WORK TO BE COMPLETED:
Find and copy every line in the records that includes the string "Pclass".

(Records from a data source)
--------
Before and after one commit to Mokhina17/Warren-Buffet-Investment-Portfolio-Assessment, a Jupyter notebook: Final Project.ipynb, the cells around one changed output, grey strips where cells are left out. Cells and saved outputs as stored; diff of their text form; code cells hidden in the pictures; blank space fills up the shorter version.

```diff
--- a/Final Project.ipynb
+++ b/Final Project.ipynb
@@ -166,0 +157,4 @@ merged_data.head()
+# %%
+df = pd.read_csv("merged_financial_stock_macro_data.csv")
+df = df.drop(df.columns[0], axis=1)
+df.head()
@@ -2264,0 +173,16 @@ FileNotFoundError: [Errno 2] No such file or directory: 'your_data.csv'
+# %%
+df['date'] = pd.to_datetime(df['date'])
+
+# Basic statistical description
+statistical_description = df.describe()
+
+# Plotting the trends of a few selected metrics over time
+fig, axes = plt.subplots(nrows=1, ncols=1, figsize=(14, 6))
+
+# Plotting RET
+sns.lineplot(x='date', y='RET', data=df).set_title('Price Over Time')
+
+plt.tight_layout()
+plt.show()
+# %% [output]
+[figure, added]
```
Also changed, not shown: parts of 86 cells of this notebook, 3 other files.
--------
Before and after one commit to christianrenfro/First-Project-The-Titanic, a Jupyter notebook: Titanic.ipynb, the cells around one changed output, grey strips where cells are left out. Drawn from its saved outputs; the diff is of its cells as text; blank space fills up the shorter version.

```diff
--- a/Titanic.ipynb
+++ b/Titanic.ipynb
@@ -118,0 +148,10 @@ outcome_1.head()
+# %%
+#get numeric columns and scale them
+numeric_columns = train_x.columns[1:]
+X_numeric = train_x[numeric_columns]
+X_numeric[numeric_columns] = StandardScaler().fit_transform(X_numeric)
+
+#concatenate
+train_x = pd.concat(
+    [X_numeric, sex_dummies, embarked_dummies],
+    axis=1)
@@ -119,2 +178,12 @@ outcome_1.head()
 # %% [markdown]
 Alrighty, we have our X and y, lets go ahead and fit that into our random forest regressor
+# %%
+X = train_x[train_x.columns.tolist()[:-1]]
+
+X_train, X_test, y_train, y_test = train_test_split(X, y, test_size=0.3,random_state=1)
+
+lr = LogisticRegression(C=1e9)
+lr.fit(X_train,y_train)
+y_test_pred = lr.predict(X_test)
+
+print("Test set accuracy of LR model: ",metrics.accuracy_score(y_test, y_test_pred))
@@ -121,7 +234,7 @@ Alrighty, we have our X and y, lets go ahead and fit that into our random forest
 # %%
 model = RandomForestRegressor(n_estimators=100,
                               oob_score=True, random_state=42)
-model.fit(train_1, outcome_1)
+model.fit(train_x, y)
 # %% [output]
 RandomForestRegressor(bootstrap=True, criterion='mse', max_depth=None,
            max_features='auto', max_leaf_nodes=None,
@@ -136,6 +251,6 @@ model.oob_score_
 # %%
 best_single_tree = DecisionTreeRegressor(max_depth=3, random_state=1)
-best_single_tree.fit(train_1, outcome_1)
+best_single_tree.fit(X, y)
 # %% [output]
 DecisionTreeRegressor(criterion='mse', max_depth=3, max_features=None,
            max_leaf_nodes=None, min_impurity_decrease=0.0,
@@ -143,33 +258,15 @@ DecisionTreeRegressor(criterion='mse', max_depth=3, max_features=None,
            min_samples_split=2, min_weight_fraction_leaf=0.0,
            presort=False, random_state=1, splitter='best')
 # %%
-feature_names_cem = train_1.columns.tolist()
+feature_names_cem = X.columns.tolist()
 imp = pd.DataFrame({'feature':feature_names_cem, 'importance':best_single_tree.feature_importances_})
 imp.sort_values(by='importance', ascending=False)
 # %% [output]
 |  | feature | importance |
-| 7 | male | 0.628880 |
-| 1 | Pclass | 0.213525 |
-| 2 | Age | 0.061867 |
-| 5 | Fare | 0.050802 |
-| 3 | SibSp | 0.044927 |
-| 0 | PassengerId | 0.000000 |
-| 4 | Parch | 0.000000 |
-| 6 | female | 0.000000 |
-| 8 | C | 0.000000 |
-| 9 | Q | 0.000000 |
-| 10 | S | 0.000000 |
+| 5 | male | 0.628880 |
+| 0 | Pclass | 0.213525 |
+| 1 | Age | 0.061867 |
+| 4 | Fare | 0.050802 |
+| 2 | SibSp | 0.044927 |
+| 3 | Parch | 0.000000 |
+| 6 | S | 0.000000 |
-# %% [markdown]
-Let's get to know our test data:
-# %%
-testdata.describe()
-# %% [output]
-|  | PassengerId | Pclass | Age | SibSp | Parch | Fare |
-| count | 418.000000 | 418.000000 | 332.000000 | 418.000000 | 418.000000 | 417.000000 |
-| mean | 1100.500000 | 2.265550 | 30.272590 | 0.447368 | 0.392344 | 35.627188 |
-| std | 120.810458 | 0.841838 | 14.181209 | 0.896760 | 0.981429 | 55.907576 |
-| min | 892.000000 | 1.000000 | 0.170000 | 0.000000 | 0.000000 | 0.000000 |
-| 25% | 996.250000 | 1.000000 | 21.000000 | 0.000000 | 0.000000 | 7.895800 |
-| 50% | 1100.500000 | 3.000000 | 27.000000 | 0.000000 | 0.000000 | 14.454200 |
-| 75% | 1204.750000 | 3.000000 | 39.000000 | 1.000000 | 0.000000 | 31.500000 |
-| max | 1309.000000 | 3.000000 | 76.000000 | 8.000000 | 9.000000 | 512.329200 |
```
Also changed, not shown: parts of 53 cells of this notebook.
--------
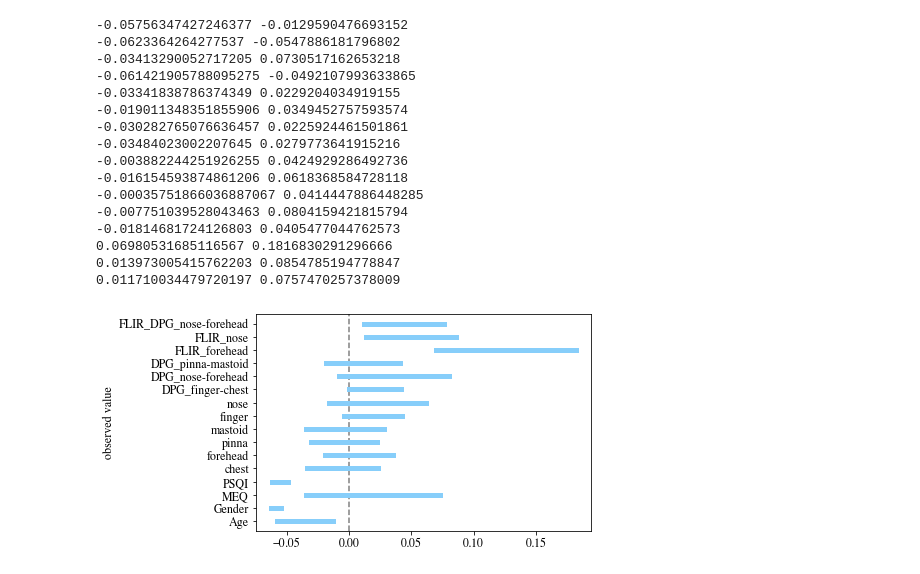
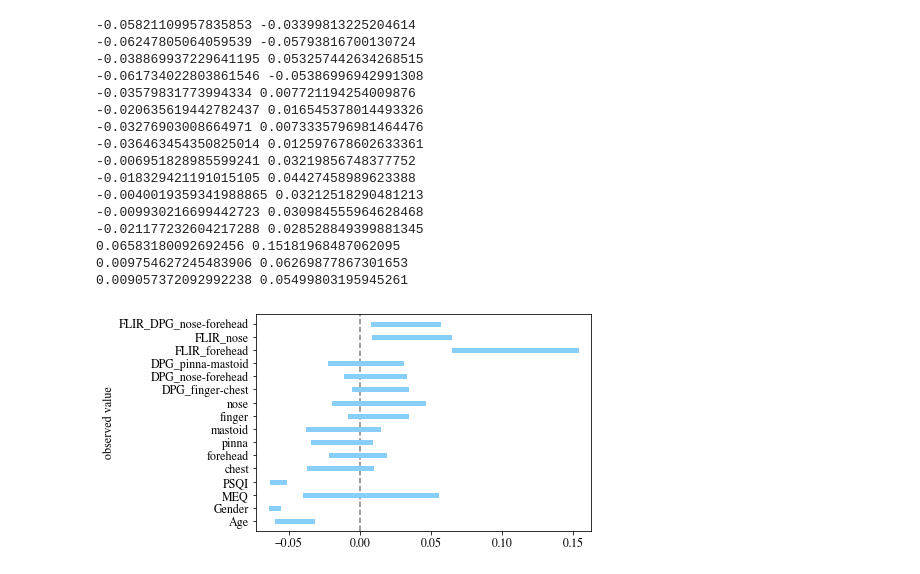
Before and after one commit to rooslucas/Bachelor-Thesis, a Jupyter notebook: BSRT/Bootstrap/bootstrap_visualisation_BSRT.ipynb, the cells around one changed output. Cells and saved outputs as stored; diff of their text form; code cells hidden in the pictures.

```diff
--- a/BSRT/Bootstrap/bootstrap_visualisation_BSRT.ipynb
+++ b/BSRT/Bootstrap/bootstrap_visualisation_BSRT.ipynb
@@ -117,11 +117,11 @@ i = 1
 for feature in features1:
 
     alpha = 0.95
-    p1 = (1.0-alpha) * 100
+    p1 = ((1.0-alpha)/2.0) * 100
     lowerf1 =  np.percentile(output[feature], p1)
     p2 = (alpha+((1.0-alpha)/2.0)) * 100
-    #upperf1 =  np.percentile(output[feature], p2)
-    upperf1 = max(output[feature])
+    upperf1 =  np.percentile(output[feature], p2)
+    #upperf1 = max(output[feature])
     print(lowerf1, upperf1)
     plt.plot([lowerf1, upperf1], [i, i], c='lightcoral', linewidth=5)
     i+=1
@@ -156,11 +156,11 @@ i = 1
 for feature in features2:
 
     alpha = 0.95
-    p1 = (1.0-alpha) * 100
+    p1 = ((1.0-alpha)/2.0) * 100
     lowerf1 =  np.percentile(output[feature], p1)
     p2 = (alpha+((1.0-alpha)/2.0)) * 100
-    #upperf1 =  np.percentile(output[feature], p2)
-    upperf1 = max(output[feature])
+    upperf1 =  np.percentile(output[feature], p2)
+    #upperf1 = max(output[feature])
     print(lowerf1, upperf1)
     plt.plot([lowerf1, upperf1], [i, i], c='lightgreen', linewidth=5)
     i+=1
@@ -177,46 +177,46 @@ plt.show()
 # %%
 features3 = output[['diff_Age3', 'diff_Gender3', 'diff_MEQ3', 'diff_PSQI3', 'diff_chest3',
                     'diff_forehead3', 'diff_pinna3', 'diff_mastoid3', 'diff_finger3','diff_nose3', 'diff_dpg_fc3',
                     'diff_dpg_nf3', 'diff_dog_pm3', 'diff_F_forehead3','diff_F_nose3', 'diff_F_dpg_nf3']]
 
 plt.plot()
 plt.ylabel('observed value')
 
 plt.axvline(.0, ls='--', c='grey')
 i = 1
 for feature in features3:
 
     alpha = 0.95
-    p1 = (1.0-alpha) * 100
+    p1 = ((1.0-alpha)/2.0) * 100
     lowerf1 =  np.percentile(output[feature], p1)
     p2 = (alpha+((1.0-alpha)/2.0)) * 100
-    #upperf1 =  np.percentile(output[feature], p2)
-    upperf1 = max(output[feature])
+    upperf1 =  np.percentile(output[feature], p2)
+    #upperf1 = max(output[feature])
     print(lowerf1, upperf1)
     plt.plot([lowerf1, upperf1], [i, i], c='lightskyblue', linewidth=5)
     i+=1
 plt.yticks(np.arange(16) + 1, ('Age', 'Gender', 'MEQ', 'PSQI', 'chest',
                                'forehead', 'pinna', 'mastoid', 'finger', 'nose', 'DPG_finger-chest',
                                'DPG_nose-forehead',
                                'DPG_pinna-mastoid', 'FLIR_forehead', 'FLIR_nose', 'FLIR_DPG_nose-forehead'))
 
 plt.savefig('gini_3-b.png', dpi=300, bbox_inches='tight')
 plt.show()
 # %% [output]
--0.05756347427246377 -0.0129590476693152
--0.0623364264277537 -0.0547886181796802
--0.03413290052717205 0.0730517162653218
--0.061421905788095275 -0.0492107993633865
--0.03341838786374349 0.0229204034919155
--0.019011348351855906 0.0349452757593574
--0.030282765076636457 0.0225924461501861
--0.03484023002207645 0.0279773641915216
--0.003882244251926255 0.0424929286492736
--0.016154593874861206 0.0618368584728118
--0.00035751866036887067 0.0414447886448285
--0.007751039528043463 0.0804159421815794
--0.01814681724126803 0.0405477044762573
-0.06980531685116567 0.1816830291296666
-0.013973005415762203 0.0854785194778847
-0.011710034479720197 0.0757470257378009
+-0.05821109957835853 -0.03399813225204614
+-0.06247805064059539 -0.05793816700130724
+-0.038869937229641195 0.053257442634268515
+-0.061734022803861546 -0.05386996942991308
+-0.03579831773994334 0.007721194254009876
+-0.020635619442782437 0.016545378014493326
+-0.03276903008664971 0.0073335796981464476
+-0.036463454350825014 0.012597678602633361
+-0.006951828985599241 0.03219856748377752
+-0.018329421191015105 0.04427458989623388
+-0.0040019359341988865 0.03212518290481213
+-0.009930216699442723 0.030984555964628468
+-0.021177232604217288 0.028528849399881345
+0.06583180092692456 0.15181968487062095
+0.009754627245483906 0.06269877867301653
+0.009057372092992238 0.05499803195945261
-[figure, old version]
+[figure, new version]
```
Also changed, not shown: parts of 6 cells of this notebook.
--------
ANSWER SECTION:
-| 1 | Pclass | 0.213525 |
+| 0 | Pclass | 0.213525 |
-|  | PassengerId | Pclass | Age | SibSp | Parch | Fare |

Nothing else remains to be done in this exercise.